Pull out every line of the listing below where "Assists" appears.

Start of Supplied records

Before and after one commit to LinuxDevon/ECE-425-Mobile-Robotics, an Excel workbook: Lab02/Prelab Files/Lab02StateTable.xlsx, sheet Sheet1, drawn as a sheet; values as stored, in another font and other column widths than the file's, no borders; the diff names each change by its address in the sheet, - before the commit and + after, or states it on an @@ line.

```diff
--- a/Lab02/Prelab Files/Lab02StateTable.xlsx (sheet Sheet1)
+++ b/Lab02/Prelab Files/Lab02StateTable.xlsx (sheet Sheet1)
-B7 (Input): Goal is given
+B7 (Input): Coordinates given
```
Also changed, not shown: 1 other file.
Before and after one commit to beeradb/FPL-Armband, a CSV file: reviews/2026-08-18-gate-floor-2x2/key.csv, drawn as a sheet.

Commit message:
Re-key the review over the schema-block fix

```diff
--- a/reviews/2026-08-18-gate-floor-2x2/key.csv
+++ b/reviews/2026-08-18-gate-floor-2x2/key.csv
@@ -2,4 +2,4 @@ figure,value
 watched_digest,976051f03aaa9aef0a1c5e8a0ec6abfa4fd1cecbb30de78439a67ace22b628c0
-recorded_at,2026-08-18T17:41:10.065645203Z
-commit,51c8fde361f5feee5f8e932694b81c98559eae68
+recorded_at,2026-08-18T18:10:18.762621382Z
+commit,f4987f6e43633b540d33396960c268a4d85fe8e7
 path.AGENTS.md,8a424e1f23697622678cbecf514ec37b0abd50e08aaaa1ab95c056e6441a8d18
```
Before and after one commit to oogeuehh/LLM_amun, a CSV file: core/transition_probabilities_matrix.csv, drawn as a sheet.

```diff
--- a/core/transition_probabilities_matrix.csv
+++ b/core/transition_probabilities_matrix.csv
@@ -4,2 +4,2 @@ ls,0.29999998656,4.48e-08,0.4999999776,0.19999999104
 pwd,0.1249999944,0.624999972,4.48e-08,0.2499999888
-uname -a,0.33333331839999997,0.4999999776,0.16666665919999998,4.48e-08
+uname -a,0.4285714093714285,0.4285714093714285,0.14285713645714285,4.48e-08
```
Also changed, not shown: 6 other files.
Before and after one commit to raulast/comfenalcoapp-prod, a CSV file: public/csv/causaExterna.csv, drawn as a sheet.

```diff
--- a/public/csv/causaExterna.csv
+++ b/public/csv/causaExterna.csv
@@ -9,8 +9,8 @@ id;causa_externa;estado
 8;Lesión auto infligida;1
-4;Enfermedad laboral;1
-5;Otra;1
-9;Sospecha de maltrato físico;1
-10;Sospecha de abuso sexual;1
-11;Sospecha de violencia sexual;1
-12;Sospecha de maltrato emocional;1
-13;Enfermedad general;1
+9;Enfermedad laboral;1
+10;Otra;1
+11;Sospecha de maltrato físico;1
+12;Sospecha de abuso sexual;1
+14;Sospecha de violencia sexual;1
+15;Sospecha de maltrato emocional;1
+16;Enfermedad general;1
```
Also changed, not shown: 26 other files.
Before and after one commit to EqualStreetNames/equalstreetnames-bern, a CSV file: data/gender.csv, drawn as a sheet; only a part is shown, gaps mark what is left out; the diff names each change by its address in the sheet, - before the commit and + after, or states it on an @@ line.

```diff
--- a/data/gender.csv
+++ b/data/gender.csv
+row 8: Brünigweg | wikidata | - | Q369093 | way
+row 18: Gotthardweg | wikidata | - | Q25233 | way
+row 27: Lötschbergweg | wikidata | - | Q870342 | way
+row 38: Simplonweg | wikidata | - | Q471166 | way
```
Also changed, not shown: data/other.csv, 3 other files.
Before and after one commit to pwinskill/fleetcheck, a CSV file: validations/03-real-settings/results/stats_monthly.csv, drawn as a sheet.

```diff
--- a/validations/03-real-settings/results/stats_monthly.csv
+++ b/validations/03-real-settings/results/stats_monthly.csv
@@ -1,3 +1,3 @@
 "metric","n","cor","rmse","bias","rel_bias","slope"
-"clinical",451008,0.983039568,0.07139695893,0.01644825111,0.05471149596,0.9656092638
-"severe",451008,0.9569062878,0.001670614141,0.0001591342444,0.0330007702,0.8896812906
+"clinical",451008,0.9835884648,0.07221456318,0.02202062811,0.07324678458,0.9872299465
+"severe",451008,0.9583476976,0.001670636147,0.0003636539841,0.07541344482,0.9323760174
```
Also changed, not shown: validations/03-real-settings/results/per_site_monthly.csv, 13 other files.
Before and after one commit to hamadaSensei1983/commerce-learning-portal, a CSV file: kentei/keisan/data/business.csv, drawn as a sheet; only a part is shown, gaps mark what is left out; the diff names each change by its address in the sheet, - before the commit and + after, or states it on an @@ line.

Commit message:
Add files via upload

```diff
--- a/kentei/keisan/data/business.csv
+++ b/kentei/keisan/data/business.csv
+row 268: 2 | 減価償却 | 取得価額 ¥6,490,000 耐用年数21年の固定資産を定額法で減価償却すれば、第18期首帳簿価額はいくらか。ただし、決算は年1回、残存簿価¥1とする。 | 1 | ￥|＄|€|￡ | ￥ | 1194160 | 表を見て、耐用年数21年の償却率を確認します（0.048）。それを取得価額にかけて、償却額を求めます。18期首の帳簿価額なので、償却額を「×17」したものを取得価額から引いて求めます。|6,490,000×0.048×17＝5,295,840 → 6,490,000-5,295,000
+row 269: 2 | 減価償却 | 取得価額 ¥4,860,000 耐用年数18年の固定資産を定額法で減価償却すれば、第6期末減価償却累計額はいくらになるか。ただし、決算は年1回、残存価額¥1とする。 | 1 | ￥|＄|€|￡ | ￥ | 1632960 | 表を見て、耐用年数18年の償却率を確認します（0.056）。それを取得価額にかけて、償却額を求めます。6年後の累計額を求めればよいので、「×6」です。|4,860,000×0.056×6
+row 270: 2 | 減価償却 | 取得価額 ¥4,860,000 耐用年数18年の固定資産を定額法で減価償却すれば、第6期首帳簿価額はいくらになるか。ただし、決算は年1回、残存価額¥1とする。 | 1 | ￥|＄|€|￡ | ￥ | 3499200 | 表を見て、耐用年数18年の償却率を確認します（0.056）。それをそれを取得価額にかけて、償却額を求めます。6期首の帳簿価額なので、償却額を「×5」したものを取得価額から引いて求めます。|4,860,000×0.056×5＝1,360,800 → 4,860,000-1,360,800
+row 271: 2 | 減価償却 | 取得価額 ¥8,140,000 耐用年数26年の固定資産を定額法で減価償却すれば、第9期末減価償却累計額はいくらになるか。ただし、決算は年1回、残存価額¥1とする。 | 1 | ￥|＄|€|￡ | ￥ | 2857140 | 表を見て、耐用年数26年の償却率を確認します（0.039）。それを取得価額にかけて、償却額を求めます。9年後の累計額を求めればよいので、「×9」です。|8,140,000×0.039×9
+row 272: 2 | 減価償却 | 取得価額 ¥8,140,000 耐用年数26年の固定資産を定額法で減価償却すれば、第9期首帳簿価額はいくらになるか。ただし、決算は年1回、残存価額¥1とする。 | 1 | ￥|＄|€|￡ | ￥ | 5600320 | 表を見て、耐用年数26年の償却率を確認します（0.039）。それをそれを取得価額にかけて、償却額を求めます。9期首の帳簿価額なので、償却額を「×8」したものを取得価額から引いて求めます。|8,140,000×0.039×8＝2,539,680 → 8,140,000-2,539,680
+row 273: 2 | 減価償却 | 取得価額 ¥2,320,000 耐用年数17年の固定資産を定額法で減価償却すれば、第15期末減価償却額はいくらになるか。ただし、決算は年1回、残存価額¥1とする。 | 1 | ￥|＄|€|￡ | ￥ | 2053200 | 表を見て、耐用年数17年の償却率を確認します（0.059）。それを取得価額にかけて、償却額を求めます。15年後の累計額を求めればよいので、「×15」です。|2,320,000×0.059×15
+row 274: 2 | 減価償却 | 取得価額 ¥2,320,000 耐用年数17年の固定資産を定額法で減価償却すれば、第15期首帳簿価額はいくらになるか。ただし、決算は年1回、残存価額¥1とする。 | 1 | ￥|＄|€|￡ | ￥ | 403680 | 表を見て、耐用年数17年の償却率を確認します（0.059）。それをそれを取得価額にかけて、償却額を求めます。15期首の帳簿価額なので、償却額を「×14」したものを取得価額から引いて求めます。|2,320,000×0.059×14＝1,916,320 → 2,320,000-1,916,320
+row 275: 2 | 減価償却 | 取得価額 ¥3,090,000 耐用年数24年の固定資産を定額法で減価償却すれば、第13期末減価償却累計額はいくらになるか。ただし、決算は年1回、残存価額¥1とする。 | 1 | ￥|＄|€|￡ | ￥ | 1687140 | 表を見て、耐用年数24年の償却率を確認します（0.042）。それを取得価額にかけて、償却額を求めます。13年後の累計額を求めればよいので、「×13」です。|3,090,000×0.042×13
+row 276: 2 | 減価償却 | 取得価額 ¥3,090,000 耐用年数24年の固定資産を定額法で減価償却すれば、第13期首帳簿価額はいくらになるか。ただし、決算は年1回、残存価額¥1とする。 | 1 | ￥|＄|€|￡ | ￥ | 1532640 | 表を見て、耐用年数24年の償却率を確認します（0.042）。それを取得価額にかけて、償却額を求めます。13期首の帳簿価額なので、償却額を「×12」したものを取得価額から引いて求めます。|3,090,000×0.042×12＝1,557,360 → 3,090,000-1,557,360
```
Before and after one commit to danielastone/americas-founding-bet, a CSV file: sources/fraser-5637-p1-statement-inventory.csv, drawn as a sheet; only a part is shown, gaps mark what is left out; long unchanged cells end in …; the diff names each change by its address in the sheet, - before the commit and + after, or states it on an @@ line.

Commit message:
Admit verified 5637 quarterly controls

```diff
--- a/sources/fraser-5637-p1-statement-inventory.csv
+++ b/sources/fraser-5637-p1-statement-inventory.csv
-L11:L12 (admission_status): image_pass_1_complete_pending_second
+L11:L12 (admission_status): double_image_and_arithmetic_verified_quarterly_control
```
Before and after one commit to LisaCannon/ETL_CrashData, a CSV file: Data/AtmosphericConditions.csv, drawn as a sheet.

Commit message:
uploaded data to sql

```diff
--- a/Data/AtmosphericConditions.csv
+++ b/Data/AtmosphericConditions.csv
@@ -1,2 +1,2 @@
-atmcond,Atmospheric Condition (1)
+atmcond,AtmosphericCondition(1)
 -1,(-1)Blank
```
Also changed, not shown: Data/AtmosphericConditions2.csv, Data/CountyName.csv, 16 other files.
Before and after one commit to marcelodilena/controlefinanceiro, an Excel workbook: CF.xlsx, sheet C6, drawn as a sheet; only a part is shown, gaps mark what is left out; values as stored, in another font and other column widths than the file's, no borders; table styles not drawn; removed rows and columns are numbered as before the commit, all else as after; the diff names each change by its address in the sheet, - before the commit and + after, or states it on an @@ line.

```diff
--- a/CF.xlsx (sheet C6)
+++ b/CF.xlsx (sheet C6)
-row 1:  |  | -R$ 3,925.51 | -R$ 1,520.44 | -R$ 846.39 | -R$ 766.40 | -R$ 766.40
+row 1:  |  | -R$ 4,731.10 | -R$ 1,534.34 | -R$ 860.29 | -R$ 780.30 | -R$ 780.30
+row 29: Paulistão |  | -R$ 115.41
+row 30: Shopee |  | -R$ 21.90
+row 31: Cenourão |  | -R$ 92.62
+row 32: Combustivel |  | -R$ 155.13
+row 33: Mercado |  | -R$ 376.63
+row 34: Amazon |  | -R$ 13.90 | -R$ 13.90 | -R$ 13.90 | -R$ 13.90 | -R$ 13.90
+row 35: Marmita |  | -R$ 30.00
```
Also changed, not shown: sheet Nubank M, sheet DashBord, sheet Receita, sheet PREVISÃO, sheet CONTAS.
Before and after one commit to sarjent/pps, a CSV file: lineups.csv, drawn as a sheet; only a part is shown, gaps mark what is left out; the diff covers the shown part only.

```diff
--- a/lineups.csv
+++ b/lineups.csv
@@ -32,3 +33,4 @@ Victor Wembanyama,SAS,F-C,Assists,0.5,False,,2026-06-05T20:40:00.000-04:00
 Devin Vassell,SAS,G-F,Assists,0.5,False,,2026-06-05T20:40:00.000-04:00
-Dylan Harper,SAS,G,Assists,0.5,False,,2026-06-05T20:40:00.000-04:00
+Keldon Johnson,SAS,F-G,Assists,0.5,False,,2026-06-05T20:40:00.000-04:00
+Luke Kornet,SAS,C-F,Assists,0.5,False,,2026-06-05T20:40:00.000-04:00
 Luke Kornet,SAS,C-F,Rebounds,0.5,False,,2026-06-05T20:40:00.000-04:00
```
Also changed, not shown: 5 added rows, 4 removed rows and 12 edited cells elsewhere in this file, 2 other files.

End of Supplied records

◆ Expected answer ◆
@@ -32,3 +33,4 @@ Victor Wembanyama,SAS,F-C,Assists,0.5,False,,2026-06-05T20:40:00.000-04:00
 Devin Vassell,SAS,G-F,Assists,0.5,False,,2026-06-05T20:40:00.000-04:00
-Dylan Harper,SAS,G,Assists,0.5,False,,2026-06-05T20:40:00.000-04:00
+Keldon Johnson,SAS,F-G,Assists,0.5,False,,2026-06-05T20:40:00.000-04:00
+Luke Kornet,SAS,C-F,Assists,0.5,False,,2026-06-05T20:40:00.000-04:00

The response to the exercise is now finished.